Anyway, I don't have to move the speakers from living to listening room. I can tell. They are very fine speakers for the price. Equipped with a metal-dome tweeter, the Monitor Audio 7s are very smooth and extended. Treble definition is excellent.

What's lacking is the ultimate in smoothness and detail—the kind of finesse you might expect, say, from a pair of small speakers which cost $1500/pair or more. But we're talking $379/pair here, plus stands.

Also lacking, of course, is deep bass.

Mo wants you to know that these speakers cost him a lot to make. He must have written the spec sheet himself because he tells you this twice on one page—an Iqbal touch.

But heck, they do look expensive—nice enough for Mrs. T.'s favorite room. And the speakers sound good, too—which is what really won over Mrs. & Mr. T.—Sam Tellig

Postscript: After submitting this copy, Mr. and Mrs. T. became disturbed by a rattling sound emitted by both Monitor Audio 7s. Sam therefore withdrew his recommendation and requested that I eliminate the entire section referring to them, having subsequently replaced the speakers with a pair of Spica TC-50s. This struck me as rather too draconian, given that this may have been a sample fault, and I felt that the fairest way to handle the situation would be to leave his comments intact but to add a possible warning in this footnote that the 7s may well be a little delicate. We will investigate whether the 7 does have problems in a "Follow-Up" review.—John Atkinson

Sam wrote again about the Monitor Audio 7 in February 1990 (Vol.13 No.2):
Am I the only person who's continually afflicted with hi-fi gremlins? It seems that if anything can go wrong with a piece of equipment, it will—for me. This includes a pair of Quicksilver KT88 mono amps.
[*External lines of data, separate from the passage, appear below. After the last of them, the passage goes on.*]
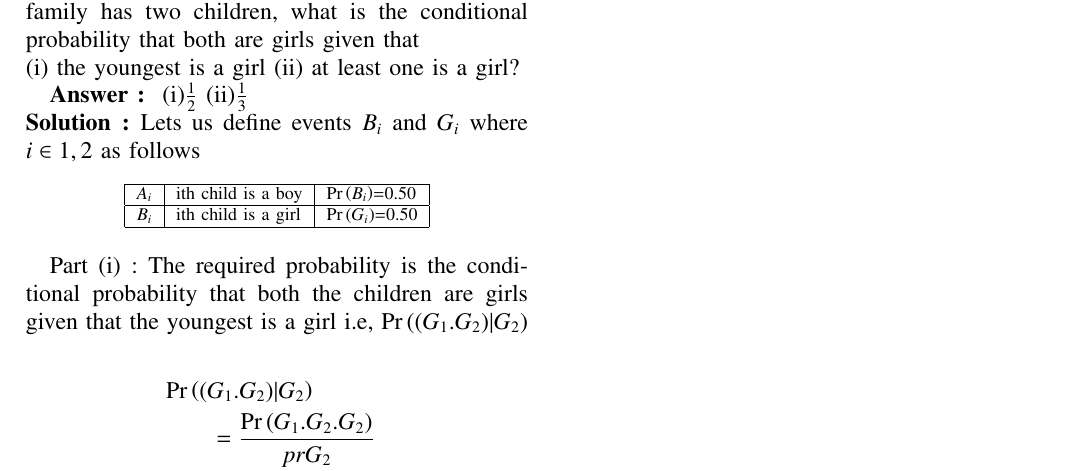
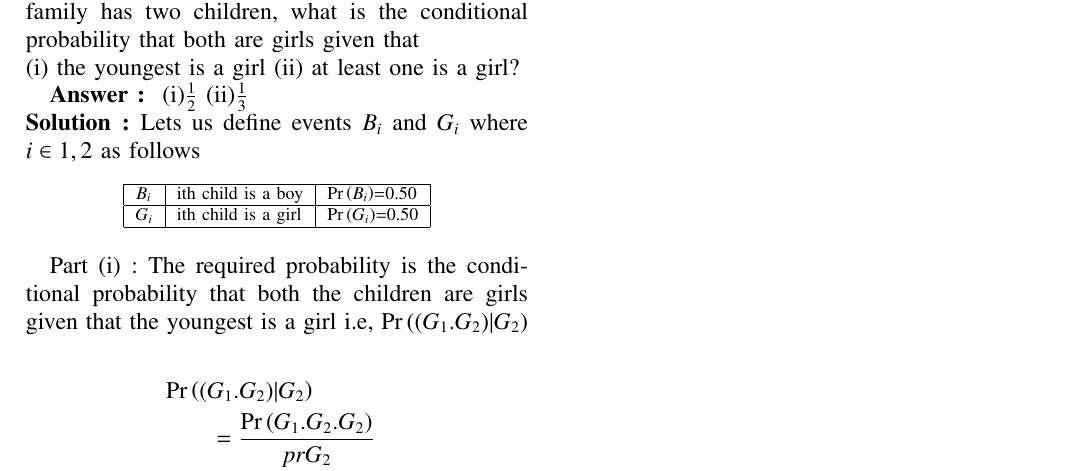
Before and after one commit to koushikgunnam/AI1110, a LaTeX problem sheet (assignment1/assignment1.tex): part of the page, cut so that both start at the same text. Compiled offline with pdfLaTeX.

Commit message:
Update assignment1.tex

```diff
--- a/assignment1/assignment1.tex
+++ b/assignment1/assignment1.tex
@@ -299,8 +299,8 @@ two children, what is the conditional probability that both are girls given that
 \begin{table}[htbp]
 \centering
 \begin{tabular}{|l|l|l|}\hline
-$A_i$	&ith child is a boy	&$\pr{B_i}$=0.50\\\hline
-$B_i$	&ith child is a girl	&$\pr{G_i}$=0.50\\\hline
+$B_i$	&ith child is a boy	&$\pr{B_i}$=0.50\\\hline
+$G_i$	&ith child is a girl	&$\pr{G_i}$=0.50\\\hline
 \end{tabular}
 \end{table}
 
```
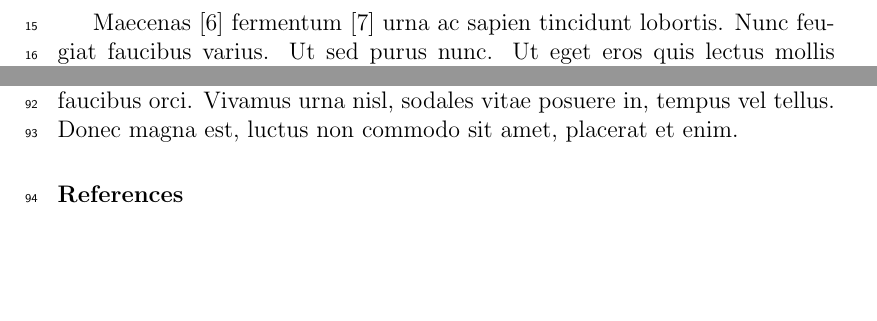
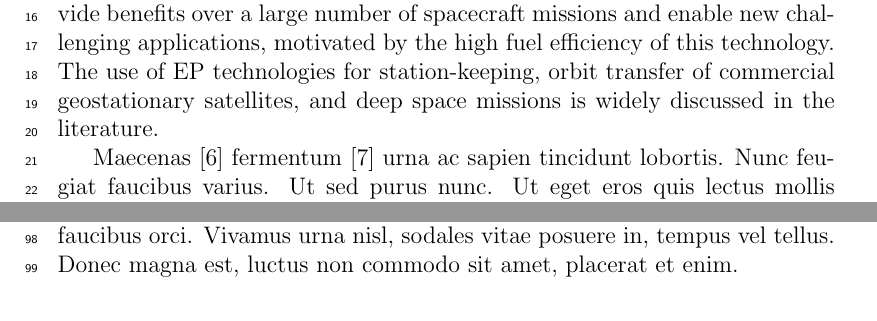
Before and after one commit to buaazhangran/LowThrustCalc, a LaTeX paper (Kalman filter parameter estimation/elsarticle_dummy/elsarticle-template-1-num.tex): two parts of pages 2 and 4 of 5, joined at a grey line, cut at the place of the change, the shorter picture padded with empty space. Compiled offline with pdfLaTeX.

Commit message:
latex editing
2017 on MAC

```diff
--- a/Kalman filter parameter estimation/elsarticle_dummy/elsarticle-template-1-num.tex
+++ b/Kalman filter parameter estimation/elsarticle_dummy/elsarticle-template-1-num.tex
@@ -140,6 +140,8 @@ Suspendisse potenti. Suspendisse quis sem elit, et mattis nisl. Phasellus conseq
 %% this paper
 The present paper studies the minimum-time and minimum-fuel optimal orbital transfer problems using low thrust.
 \par Low-thrust propulsion systems including solar electric propulsion and solar sails, have been implemented in several deep space missions\cite{rayman1999mission,kugelberg2004accommodating,tsuda2011flight} and geosynchronous satellite station keeping for a long time\cite{oleson1997advanced}. Solar electric propulsions(SEP) were used to raise orbit to salvage missions from launcher or chemical engine failures like ARTEMIS\cite{killinger2003artemis} and AEHF-1. High specific impulse of the SEP may increase the mass fraction of the payload and expand the lifetime of satellite. Recently, dual all-electric-propelled communication satellites based on the Boeing 702SP platform were put into geosynchronous transfer orbit by Falcon 9 rocket. The satellites then spiraled to GEO orbit using SEP in about six months. The application of SEP reduces the launch cost significantly and increases the flexibility in choice of launch vehicles.
+\par Electric propulsion represents a solid established technology that can provide benefits over a large number of spacecraft missions and enable new challenging applications, motivated by the high fuel efficiency of this technology. The use of EP technologies for station-keeping, orbit transfer of commercial geostationary satellites, and deep space missions is widely discussed in the literature.
+
 
 
 Maecenas \cite{Smith:2012qr} fermentum \cite{Smith:2013jd} urna ac sapien tincidunt lobortis. Nunc feugiat faucibus varius. Ut sed purus nunc. Ut eget eros quis lectus mollis pharetra ut in tellus. Pellentesque ultricies velit sed orci pharetra et fermentum lacus imperdiet. Class aptent taciti sociosqu ad litora torquent per conubia nostra, per inceptos himenaeos. Suspendisse commodo ultrices mauris, condimentum hendrerit lorem condimentum et. Pellentesque urna augue, semper et rutrum ac, consequat id quam. Proin lacinia aliquet justo, ut suscipit massa commodo sit amet. Proin vehicula nibh nec mauris tempor interdum. Donec orci ante, tempor a viverra vel, volutpat sed orci.
```
Also changed, not shown: Kalman filter parameter estimation/elsarticle_dummy/elsarticle-template-1-num.pdf, 3 other files.
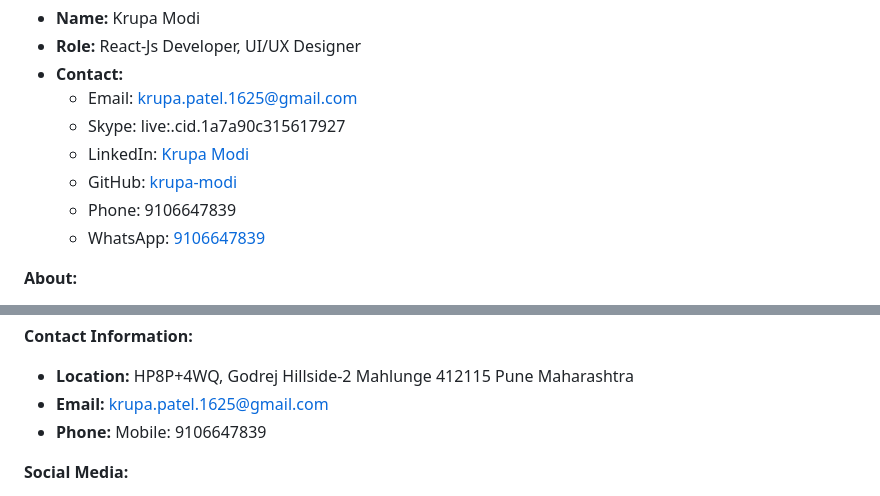
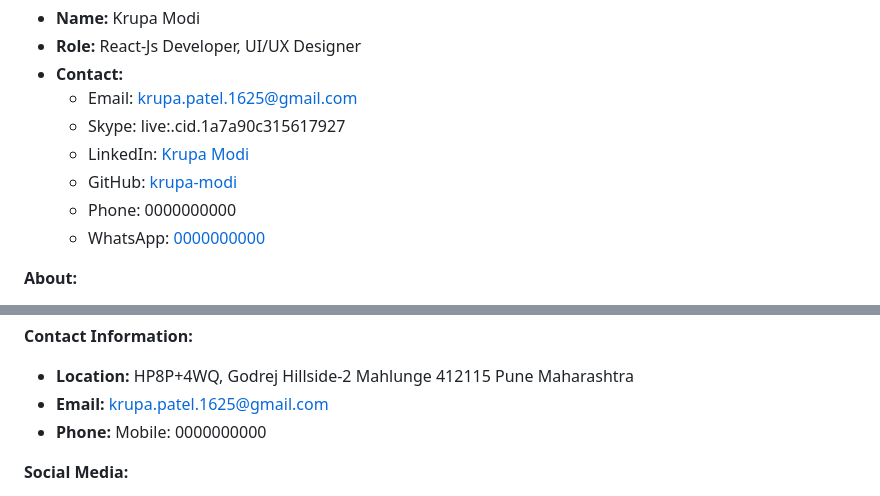
Before and after one commit to krupa-modi/krupa-modi.github.com, a Markdown page: README.md, 2 parts joined by grey strips. Drawn GitHub-style.

```diff
--- a/README.md
+++ b/README.md
@@ -10,8 +10,8 @@ Document: My Portfolio Website
   - Skype: live:.cid.1a7a90c315617927
   - LinkedIn: [Krupa Modi](https://www.linkedin.com/in/krupa-modi-4328a51b4)
   - GitHub: [krupa-modi](https://github.com/krupa-modi)
-  - Phone: 9106647839
-  - WhatsApp: [9106647839](https://wa.me/9106647839)
+  - Phone: 0000000000
+  - WhatsApp: [0000000000](https://wa.me/0000000000)
 
 **About:**
 - Passionate React.js developer with a flair for creating engaging and responsive web applications.
@@ -67,7 +67,7 @@ Document: My Portfolio Website
 **Contact Information:**
 - **Location:** HP8P+4WQ, Godrej Hillside-2 Mahlunge 412115 Pune Maharashtra
 - **Email:** krupa.patel.1625@gmail.com
-- **Phone:** Mobile: 9106647839
+- **Phone:** Mobile: 0000000000
 
 **Social Media:**
 - [Facebook](#)
```
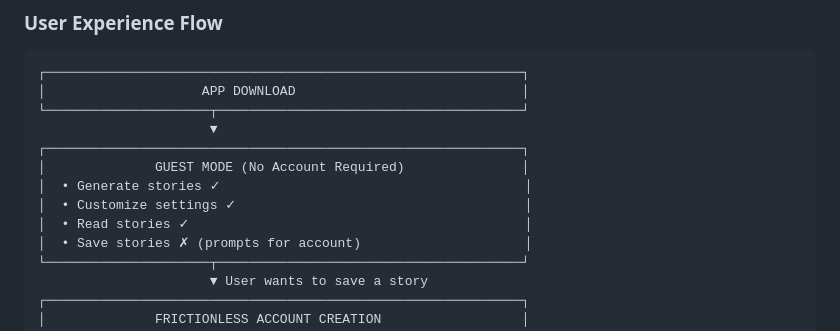
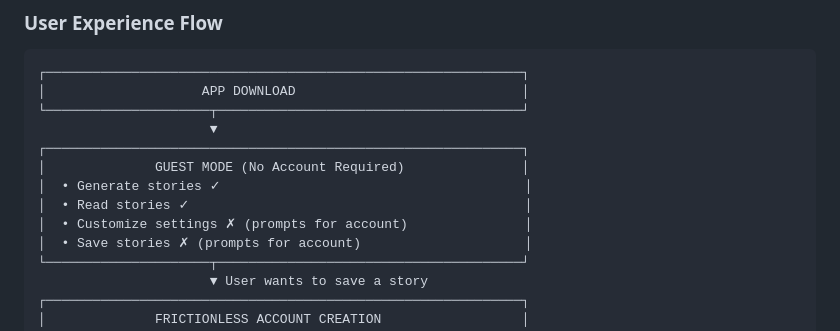
Before and after one commit to afuentesprojects/bedtime-story, a Markdown page: claude.md, the part around the change. GitHub-like rendering.

```diff
--- a/claude.md
+++ b/claude.md
@@ -81,8 +81,8 @@ We are building a **Cross-Platform Mobile App** using **React Native + Expo**, w
 ┌─────────────────────────────────────────────────────────────┐
 │              GUEST MODE (No Account Required)               │
 │  • Generate stories ✓                                       │
-│  • Customize settings ✓                                     │
 │  • Read stories ✓                                           │
+│  • Customize settings ✗ (prompts for account)               │
 │  • Save stories ✗ (prompts for account)                     │
 └─────────────────────┬───────────────────────────────────────┘
                       ▼ User wants to save a story
```
Also changed, not shown: tasks/todo.md (+5 -5 lines).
One of the amps refused to play until after I turned it off, when it would play for all of about six seconds. Fed up, I kicked the amps out of the house...only to learn from the repairman that he could find nothing wrong with the one I thought had gone down. Weird, because I tried changing tubes from one amp to the other. Could it have been a problem with the MFA Magus preamp? With the Magus back at MFA, I'll never know.

As for the mechanical resonance problem with the Monitor Audio 7 speakers that I commented on last month, I'm not sure what was the cause—loose port, loose crossover inside, or whatever. It wasn't loose screws on the drivers—I tightened them. (Loose screws in my head are another matter.) I do know that speakers can take a beating during UPS shipment.

Mo Iqbal of Monitor Audio had another pair shipped to me, and these work fine. A good buy at $379/pair, the Monitor Audio 7 most obviously competes with the Celestion Model 3, which is cheaper at $269/pair, but not so well-finished or as smooth throughout the treble. Both the Monitors and the Celestions are best suited to small systems in small rooms, like my office. So that's where I'll be auditioning the Monitor Audio 7s at greater length.—Sam Tellig

Monitor Audio Ltd.
US distributor: Kevro International Inc.
902 McKay Road, Suite 4
Pickering, Ontario L1W 3X8, Canada
(905) 428-2800